The Civil War brought lots of hardship to citizens on both sides of
the conflict. One of those hardships was the lack of small change to
transact the daily business of life.
As a solution many merchants in the North began issuing their own
privately struck tokens. The federal government did not consider these
tokens to be legal tender issues and officials were becoming
increasingly concerned about the proliferation of the tokens.
An Act of April 22, 1864, authorized a change in the composition of
the 1-cent coin as well as the striking of the 2-cent coins.
COIN VALUES: See how much U.S. 2-cent coins are worth today
Mint Engraver James B. Longacre suggested an obverse design
featuring a national shield with stripes in front of two crossed
arrows. The shield is flanked by laurel branches. Above the shield is
a ribbon designed to bear a legend, several of which were suggested.
Secretary of the Treasury Salmon P. Chase approved Longacre's design
and chose "In God We Trust" for the motto on the ribbon. The
2-cent coin was the first U.S. coin to bear this motto.
Some say the adopted motto for the coin, the first U.S. coin to
carry it, was influenced by "In Deo Speramus" or "In
God We Hope," the motto of Brown University, from which Chase was graduated.
But credit for the motto idea is most commonly given to Baptist
minister Mark R. Watkinson, who wrote to Chase on Nov. 13, 1861,
suggesting that U.S. coins bear some recognition of God. In his letter
to Chase, he said such an addition would "relieve us from the
ignominy of heathenism."
Chase took the matter under consideration and in a Nov. 20, 1861,
letter to the Mint director, Chase stated: "No nation can be
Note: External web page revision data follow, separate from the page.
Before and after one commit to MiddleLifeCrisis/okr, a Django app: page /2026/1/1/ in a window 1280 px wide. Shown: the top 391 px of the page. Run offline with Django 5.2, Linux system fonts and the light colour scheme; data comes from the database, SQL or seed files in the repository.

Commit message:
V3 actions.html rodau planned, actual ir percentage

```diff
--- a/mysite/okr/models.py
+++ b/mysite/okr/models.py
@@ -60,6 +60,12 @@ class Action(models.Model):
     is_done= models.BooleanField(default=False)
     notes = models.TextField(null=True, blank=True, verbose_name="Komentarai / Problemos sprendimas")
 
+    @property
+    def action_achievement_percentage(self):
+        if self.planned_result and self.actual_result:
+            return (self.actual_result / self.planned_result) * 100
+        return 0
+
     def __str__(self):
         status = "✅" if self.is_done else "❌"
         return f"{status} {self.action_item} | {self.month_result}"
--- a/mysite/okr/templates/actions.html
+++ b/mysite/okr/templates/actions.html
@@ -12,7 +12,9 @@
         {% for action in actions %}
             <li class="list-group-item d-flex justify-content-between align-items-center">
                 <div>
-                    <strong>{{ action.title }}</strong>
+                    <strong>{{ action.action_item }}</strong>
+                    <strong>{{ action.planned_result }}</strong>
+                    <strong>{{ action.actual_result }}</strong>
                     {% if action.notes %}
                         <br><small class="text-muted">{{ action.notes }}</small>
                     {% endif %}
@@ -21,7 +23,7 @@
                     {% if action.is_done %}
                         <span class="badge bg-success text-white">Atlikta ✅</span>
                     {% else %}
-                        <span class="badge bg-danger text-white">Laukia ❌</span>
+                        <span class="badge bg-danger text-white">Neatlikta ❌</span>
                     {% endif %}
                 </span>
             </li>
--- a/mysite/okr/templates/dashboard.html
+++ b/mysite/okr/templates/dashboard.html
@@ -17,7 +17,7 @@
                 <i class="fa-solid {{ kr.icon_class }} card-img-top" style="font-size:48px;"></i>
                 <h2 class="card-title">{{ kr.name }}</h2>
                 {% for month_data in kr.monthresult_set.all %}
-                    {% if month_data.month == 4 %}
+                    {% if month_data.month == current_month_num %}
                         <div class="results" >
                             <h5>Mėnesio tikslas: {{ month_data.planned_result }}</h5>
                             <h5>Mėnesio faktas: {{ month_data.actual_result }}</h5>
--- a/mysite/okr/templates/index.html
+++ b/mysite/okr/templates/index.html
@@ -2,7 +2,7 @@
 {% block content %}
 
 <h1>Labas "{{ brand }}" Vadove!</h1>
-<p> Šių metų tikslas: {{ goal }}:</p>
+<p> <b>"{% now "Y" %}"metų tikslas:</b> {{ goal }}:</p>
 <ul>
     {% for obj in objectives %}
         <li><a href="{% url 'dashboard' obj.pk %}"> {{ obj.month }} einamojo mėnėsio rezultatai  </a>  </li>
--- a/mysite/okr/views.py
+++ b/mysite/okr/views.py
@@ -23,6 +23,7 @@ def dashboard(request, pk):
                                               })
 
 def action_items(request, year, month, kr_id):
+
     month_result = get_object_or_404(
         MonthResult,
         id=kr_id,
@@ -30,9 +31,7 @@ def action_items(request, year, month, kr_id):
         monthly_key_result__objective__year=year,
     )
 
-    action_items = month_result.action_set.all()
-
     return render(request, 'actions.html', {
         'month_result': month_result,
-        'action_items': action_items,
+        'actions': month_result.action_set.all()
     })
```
strong except in the strength of God, or safe except in His defense.
The trust of our people in God should be declared on our national
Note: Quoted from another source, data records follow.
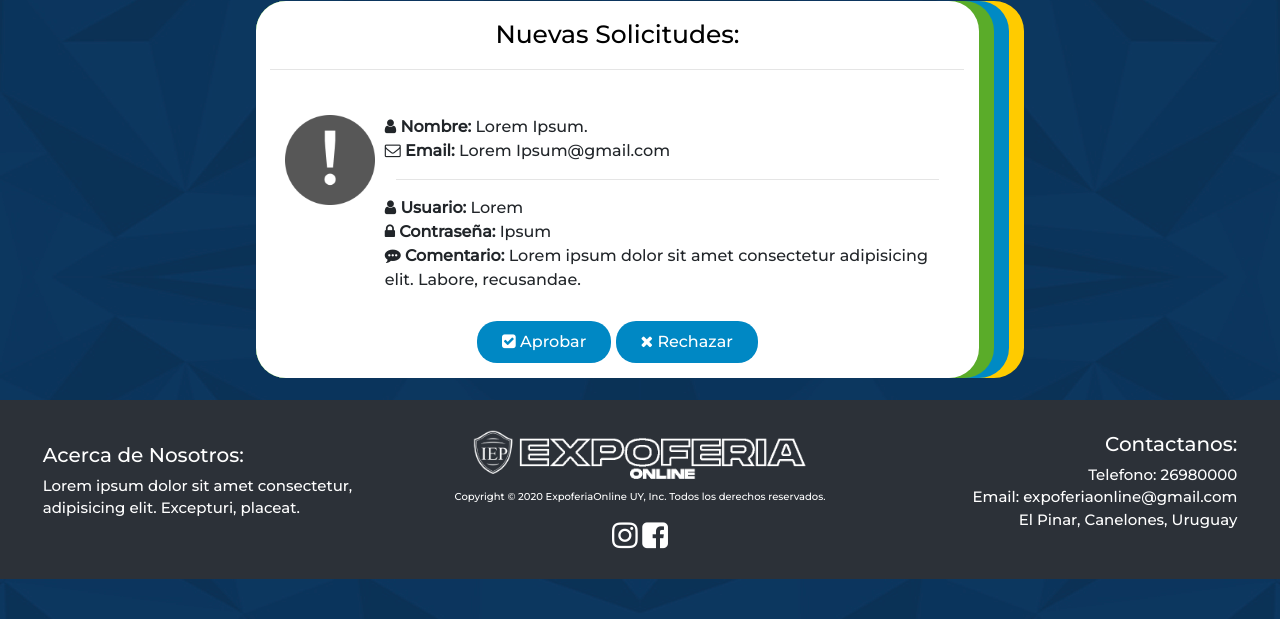
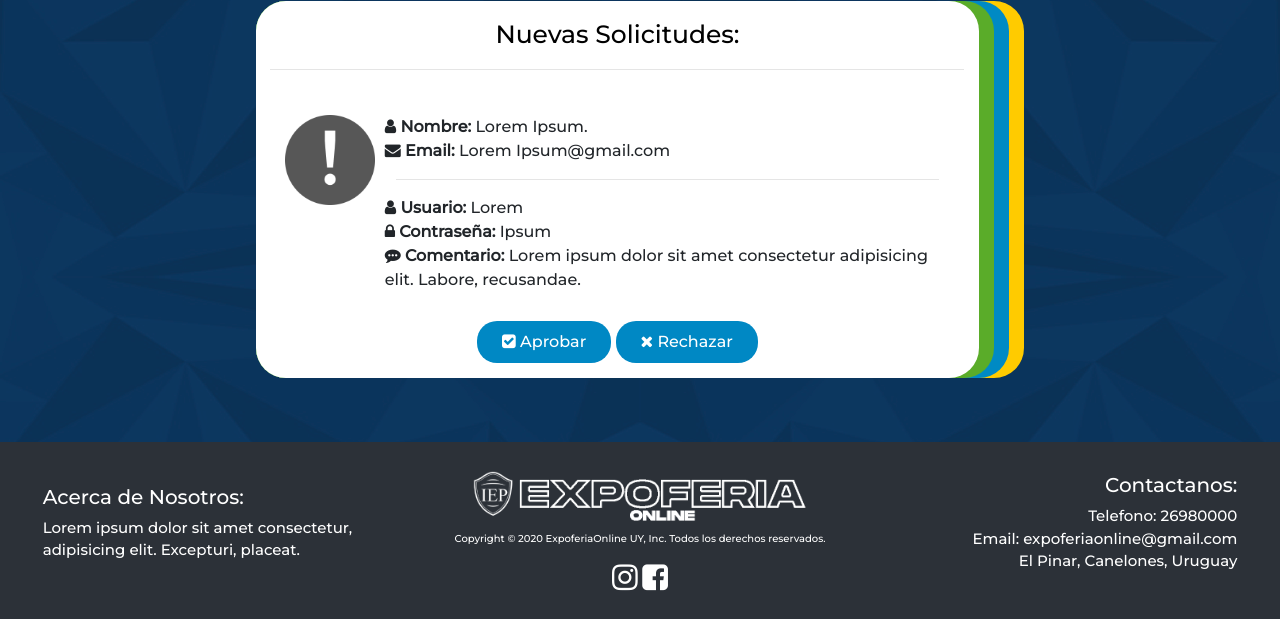
Before and after one commit to JuaniiAndresM/ExpoferiaOnline, a PHP site: page /Admin.html in a window 1280 px wide. Shown: the part 123-742 px from the top of the page. Run offline with PHP 8.4, Linux system fonts and the light colour scheme; some libraries are stand-ins or nearby versions.

Commit message:
Administrar Usuarios

```diff
--- a/Admin.html
+++ b/Admin.html
@@ -48,7 +48,7 @@
                 <div>
                   <hr id="LineaMobileProyecto" />
                   <a><b><i class="fa">&#xf007;</i> Nombre:</b> Lorem Ipsum.</a><br>
-                  <a><b><i class="fa">&#xf003;</i> Email:</b> Lorem Ipsum@gmail.com</a><br>
+                  <a><b><i class="fa">&#xf0e0;</i> Email:</b> Lorem Ipsum@gmail.com</a><br>
                   <hr>
                   <a><b><i class="fa">&#xf007;</i>  Usuario:</b> Lorem</a><br>
                   <a><b><i class="fa">&#xf023;</i> Contraseña:</b> Ipsum</a><br>
--- a/css/styles.css
+++ b/css/styles.css
@@ -811,6 +811,7 @@ BotonProyecto :hover {
 .Linea1Admin {
   margin-top: 100px;
   margin-left: 20%;
+  margin-bottom: 5%;
   margin-right: 20%;
   background-color: #ffcb00;
   border-radius: 30px;
--- a/scss/components/_Admin.scss
+++ b/scss/components/_Admin.scss
@@ -1,6 +1,7 @@
 .Linea1Admin {
   margin-top: 100px;
   margin-left: 20%;
+  margin-bottom: 5%;
   margin-right: 20%;
   background-color: #ffcb00;
   border-radius: 30px;
```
coins. You will cause a device to be prepared without unnecessary
delay with a motto expressing in the fewest and tersest words possible
this national recognition."
Two varieties exist for the 1864 issues - Small Letters motto and
Large Letters motto. Both some early Proofs as well as business
strikes were struck with the Small Letters die. A new master hub was
used for the remainder of the issues of 1864 through 1870. They can be
identified by the Large Letters motto, making two major varieties of
the first year of issue to be collected.
About 20 million 2-cent coins were issued in 1864. Production
declined to less than 14 million the following year and continued
until long after the Civil War. The issue of 1872 was the last of the
business strikes. About 600 Proof 1873 pieces were struck as part of
sets distributed to collectors. The Act of March 3, 1871, authorizing
the Mint to redeem and melt 2-cent coins, is another reason for the
scarcity of this date.
According to Q. David Bowers' United States Copper Coins,
"the rarest date in the 2-cent series is the Proof-only 1873.
Rare varieties within the series include the 1864 with small motto,
the 1867 with in god we trust doubled, and the very rare 1869/8
overdate. Of the later piece, probably no more than two or three
dozen, if indeed that many, exist."
Two-cent coins are collected by dates by some but for others finding
a single example from the series is enough to provide a representative
type set of U.S. coins.
Keep reading from our "Know Your U.S. Coins" series:
Cents and half cents:
2- and 3-cent coins:
Dimes and half dimes: